High Point boys struggling in academics

| 25 Feb 2014 | 04:31

    The High Point Regional High School Board of Education recently heard a presentation from Kory Loyola and Thomas Ryan shows boys were not doing as well as the girls in academic classes at its monthly meeting on Tuesday, Feb. 18.

    Loyola an Ryan urged the board to take action and to amend the methods of teaching used at the school.

    In the past 7 to 8 years, Loyola and Ryan noticed a trend that High Point boys struggling more than their female counterparts so they started keeping numerical track of their performance. This trend is not unique to High Point, however, and it is a national issue affecting every demographic.

    The statistics presented bolstered these claims, notably in Advanced Placement classes, class rank, and National Honor Society inductees.

    Students choosing to take AP classes are split with 58 percent girls and 42 percent boys. Larger gaps were seen in class ranking. The girls who earn a place in the top 25 of their class account for 67 percent of the students. The largest gap occurs in National Honor Society inductees, which are 74 percent female.

    Loyola and Ryan said these gaps are not due to an imbalance in gender populations. High Point only has eight more girls than boys, which is not enough for a significant alteration of statistics.

    They said this achievement gap is due to a curriculum that is too “test-driven” and does not take different learners into account.

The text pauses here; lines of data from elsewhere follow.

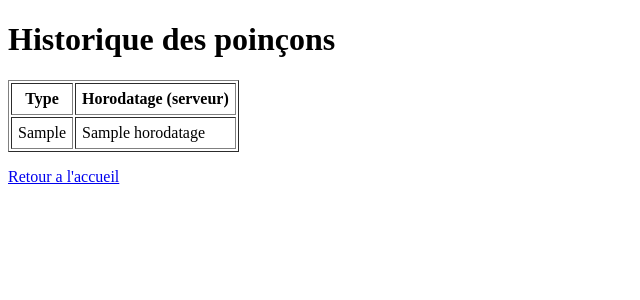
After one commit to stephanedgno-pixel/vettime, a FastAPI app: template templates/poincons.html in a window 1280 px wide. The commit adds this page. Shown: the top 300 px of the page, without its empty margins (0-640 px from the left). Run offline with FastAPI, Linux system fonts and the light colour scheme; the template is opened without the code that fills it: most values are stand-ins (such as "Sample title", 1, 10 or a date in 2020).

Commit message:
feat(pointage): historique des poincons (GET /poincons + template + lien accueil)

```diff
--- a/app/main.py
+++ b/app/main.py
@@ -12,7 +12,7 @@ from starlette.middleware.sessions import SessionMiddleware
 from starlette.status import HTTP_303_SEE_OTHER
 
 from app.database import get_db
-from app.models import Utilisateur, Poincon
+from app.models import Poincon, Utilisateur
 from app.security import verify_password
 
 load_dotenv()
@@ -72,6 +72,16 @@ def pointe(request: Request, user_id: int = Depends(get_current_user), db: Sessi
     db.commit()
     return RedirectResponse(url="/", status_code=303)
 
+@app.get("/poincons")
+def poincons(request: Request, user_id: int = Depends(get_current_user), db: Session = Depends(get_db)):
+    liste = (
+        db.query(Poincon)
+        .filter(Poincon.id_utilisateur == user_id)
+        .order_by(Poincon.horodatage.desc())
+        .all()
+    )
+    return templates.TemplateResponse(request, "poincons.html", {"poincons": liste})
+
 @app.get("/")
 def home(request: Request, user_id: int = Depends(get_current_user)):
     return templates.TemplateResponse(request, "home.html")
--- /dev/null
+++ b/templates/poincons.html
@@ -0,0 +1,18 @@
+{% extends "base.html" %}
+{% block content %}
+<h1>Historique des poinçons</h1>
+<table border="1" cellpadding="6">
+  <thead>
+    <tr><th>Type</th><th>Horodatage (serveur)</th></tr>
+  </thead>
+  <tbody>
+  {% for p in poincons %}
+    <tr>
+      <td>{{ p.type_poincon }}</td>
+      <td>{{ p.horodatage }}</td>
+    </tr>
+  {% endfor %}
+  </tbody>
+</table>
+<p><a href="/">Retour a l'accueil</a></p>
+{% endblock %}
```
Also changed, not shown: templates/home.html (+6 -4 lines).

They call for a change in teaching styles that focus less on standardized tests and more on ensuring that all types of learners have a chance to succeed.

    “Changing the teaching strategies will improve learning, for everybody,” said Board of Education Member Deborah Anderson. “We will be producing students that are learning, not students that can take a test.”

    They said that this new initiative will produce better learners who, in turn, will perform better on tests. This is a different strategy than focusing first, and primarily, on standardized tests, and neglecting to cater to different types of learners and different types of students.